**EXERCISE OBJECTIVE**
Look through the listing below and report every line that contains "title".
### GIVEN INFORMATION ###
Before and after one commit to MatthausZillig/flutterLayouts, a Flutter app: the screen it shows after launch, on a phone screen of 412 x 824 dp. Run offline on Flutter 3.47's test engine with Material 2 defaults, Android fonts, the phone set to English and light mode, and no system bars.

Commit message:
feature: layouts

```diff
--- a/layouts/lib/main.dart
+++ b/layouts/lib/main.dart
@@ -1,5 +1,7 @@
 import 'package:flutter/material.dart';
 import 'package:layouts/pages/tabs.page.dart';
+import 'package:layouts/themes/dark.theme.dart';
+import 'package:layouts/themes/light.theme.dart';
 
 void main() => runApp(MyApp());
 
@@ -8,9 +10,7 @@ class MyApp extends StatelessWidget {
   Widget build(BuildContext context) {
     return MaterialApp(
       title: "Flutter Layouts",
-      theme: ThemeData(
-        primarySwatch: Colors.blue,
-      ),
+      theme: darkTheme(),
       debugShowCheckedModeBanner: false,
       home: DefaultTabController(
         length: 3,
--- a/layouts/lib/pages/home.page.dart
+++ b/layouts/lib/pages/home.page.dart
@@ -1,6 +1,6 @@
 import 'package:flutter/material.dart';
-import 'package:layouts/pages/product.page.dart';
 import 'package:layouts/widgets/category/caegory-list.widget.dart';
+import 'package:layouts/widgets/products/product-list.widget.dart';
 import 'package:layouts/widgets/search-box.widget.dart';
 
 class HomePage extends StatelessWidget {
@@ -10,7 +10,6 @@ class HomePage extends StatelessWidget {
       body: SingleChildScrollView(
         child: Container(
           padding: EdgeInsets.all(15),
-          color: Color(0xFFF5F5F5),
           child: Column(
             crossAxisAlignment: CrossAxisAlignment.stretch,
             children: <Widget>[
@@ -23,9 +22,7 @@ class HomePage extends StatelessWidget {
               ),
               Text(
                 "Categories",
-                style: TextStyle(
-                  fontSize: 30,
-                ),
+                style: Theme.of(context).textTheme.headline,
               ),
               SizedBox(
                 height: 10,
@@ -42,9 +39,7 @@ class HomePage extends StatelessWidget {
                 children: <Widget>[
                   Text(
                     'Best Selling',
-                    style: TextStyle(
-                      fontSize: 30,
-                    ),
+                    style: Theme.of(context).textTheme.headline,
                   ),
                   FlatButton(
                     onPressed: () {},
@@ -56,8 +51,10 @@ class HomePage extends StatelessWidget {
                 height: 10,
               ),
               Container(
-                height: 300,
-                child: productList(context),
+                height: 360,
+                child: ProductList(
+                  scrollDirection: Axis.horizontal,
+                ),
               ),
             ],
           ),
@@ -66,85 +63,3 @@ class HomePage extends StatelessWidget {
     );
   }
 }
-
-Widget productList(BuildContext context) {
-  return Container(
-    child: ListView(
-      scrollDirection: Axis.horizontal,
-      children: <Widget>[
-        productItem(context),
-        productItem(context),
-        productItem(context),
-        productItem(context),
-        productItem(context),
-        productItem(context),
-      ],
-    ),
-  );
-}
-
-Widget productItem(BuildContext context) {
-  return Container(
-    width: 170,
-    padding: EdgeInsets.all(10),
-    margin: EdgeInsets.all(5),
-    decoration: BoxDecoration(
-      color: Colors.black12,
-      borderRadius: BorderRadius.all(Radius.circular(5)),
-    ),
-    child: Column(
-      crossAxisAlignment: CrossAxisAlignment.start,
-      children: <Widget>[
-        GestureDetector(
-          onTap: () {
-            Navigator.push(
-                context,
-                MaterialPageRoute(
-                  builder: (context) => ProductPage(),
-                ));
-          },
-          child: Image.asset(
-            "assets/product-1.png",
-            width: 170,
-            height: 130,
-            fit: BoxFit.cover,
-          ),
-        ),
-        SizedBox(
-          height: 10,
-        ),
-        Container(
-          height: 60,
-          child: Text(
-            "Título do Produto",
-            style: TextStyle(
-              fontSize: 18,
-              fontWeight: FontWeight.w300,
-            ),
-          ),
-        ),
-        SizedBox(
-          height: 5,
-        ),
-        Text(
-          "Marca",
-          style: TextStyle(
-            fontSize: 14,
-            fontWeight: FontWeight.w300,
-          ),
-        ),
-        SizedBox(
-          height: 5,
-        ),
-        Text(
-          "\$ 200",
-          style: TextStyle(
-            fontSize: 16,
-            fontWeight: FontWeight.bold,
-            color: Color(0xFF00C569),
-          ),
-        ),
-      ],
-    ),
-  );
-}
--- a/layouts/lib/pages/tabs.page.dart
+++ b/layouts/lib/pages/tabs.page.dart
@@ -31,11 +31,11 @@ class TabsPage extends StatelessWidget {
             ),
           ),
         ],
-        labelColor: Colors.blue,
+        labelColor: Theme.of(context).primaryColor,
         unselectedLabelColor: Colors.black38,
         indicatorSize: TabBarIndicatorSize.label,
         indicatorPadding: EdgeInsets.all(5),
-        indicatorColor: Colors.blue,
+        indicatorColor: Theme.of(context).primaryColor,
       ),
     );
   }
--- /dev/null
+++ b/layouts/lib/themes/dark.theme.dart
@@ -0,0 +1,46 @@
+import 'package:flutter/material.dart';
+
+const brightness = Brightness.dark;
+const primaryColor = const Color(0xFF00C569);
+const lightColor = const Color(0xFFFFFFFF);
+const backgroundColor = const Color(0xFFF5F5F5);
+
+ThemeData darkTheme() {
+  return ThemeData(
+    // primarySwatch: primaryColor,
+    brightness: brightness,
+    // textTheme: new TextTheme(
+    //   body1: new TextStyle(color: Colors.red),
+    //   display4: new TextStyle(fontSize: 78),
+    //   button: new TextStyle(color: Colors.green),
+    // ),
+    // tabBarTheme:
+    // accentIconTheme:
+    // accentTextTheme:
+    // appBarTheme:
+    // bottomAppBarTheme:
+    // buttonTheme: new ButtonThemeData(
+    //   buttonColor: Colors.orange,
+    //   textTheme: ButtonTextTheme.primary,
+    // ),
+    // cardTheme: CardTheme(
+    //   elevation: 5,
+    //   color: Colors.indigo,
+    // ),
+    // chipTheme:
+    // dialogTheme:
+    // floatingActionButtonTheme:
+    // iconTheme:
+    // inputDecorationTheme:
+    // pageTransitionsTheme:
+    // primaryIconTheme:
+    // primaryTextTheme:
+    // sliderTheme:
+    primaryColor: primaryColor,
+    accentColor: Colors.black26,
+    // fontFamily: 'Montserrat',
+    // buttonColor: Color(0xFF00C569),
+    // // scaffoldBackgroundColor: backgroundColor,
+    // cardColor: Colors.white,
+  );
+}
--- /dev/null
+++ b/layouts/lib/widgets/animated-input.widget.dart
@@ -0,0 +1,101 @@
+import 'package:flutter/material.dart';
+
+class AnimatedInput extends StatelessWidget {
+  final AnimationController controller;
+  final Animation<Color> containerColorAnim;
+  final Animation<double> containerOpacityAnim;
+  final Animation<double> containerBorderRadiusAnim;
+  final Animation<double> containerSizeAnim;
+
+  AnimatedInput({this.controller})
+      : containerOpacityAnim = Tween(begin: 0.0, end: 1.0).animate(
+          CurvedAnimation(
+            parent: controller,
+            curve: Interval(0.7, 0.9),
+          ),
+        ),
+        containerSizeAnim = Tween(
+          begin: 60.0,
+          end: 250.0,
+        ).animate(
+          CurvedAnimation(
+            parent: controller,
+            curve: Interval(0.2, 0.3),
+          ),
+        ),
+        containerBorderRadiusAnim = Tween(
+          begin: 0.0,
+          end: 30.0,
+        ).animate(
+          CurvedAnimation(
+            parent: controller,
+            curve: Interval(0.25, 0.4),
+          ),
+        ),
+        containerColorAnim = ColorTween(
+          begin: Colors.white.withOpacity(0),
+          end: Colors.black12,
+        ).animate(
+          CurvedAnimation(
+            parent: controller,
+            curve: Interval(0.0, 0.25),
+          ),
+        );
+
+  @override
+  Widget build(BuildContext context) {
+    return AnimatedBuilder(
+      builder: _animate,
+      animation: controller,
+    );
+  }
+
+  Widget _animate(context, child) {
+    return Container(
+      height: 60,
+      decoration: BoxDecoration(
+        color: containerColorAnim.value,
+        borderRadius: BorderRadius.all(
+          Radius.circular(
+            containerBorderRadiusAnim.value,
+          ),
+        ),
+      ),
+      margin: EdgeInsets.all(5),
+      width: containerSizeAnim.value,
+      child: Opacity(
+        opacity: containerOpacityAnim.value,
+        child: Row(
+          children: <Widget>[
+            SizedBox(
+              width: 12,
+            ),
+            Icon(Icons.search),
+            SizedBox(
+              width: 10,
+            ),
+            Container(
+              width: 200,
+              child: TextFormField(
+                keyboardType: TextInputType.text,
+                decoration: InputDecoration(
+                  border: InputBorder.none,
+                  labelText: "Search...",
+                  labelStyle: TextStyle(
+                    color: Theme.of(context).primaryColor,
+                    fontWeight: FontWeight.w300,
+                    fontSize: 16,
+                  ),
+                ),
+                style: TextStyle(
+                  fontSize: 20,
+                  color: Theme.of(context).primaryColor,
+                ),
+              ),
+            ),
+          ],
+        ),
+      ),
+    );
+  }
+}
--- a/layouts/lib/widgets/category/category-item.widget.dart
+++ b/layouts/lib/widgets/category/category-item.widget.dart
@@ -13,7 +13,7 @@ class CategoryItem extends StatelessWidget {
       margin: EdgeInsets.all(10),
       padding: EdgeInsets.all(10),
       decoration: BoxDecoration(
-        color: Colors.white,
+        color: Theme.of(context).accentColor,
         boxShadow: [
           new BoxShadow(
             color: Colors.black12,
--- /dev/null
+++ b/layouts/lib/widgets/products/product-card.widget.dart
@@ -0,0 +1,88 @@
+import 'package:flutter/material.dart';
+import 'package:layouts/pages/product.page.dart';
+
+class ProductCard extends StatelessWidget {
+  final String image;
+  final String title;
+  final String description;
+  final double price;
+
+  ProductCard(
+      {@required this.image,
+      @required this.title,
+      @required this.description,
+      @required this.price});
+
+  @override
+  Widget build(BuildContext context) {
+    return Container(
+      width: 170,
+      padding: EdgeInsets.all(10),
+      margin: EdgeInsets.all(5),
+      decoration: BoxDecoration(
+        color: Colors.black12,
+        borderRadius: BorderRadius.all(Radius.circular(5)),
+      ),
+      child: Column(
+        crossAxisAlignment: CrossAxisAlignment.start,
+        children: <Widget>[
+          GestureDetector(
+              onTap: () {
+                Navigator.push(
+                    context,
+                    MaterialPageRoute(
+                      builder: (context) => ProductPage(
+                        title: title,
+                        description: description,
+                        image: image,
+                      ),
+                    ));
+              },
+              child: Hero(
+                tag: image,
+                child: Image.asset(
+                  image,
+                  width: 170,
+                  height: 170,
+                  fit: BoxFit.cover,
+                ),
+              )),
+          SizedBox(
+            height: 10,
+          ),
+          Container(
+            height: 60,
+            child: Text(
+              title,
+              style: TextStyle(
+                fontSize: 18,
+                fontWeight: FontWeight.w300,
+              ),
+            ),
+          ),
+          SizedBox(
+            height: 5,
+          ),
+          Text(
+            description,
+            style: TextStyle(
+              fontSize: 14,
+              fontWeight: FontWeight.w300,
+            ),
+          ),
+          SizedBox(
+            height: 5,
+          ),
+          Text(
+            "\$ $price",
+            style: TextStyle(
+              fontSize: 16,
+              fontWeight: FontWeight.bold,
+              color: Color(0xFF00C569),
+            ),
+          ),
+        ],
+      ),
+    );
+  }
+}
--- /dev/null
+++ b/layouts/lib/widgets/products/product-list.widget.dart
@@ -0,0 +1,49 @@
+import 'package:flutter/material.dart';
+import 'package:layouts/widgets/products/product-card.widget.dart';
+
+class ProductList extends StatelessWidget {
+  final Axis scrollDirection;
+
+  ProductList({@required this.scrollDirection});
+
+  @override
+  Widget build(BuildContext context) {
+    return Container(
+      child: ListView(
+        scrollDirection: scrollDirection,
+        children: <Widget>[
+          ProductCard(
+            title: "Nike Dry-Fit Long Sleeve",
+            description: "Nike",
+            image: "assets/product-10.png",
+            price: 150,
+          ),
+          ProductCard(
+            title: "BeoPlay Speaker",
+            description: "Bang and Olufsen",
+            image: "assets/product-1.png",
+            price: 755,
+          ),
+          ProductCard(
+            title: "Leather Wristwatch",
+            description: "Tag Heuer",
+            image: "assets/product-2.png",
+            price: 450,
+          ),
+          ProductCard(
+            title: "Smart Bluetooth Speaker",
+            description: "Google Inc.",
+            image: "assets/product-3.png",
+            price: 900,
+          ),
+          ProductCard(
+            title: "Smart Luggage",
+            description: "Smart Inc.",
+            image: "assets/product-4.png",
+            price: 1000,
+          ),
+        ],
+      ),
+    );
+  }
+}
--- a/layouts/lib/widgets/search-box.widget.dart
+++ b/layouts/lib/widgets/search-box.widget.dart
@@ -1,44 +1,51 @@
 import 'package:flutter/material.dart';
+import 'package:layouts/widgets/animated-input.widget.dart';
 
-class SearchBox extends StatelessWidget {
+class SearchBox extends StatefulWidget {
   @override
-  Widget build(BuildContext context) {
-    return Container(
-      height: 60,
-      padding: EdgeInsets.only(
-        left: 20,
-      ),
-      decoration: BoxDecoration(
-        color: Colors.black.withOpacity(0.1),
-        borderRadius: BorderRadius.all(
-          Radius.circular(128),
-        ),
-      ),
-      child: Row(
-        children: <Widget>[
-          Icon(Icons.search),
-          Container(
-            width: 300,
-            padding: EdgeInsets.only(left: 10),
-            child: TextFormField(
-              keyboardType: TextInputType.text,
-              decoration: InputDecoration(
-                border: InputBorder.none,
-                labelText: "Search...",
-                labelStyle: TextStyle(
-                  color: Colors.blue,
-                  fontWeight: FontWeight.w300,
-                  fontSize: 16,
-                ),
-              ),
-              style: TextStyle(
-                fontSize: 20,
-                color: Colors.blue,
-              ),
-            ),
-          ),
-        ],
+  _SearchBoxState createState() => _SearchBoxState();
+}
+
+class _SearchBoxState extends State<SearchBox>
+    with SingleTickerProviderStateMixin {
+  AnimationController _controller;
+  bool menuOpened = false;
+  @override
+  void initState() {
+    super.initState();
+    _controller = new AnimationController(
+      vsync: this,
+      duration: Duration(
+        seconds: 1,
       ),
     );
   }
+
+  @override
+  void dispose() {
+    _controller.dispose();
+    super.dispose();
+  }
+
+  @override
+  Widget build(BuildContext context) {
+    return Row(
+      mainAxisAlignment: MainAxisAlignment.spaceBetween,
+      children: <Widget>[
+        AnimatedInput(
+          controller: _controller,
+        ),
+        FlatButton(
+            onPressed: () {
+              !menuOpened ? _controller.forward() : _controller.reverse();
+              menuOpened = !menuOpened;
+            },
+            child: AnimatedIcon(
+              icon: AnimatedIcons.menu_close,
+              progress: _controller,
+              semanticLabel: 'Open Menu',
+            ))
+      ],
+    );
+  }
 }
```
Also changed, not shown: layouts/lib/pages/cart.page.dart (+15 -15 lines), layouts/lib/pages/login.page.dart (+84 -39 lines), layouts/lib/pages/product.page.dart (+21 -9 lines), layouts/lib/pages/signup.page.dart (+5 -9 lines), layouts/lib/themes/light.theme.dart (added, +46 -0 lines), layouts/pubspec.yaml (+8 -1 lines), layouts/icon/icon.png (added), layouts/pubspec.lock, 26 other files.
###
**WORKED SOLUTION**
       title: "Flutter Layouts",
+  final String title;
+      @required this.title,
+                        title: title,
+              title,
+            title: "Nike Dry-Fit Long Sleeve",
+            title: "BeoPlay Speaker",
+            title: "Leather Wristwatch",
+            title: "Smart Bluetooth Speaker",
+            title: "Smart Luggage",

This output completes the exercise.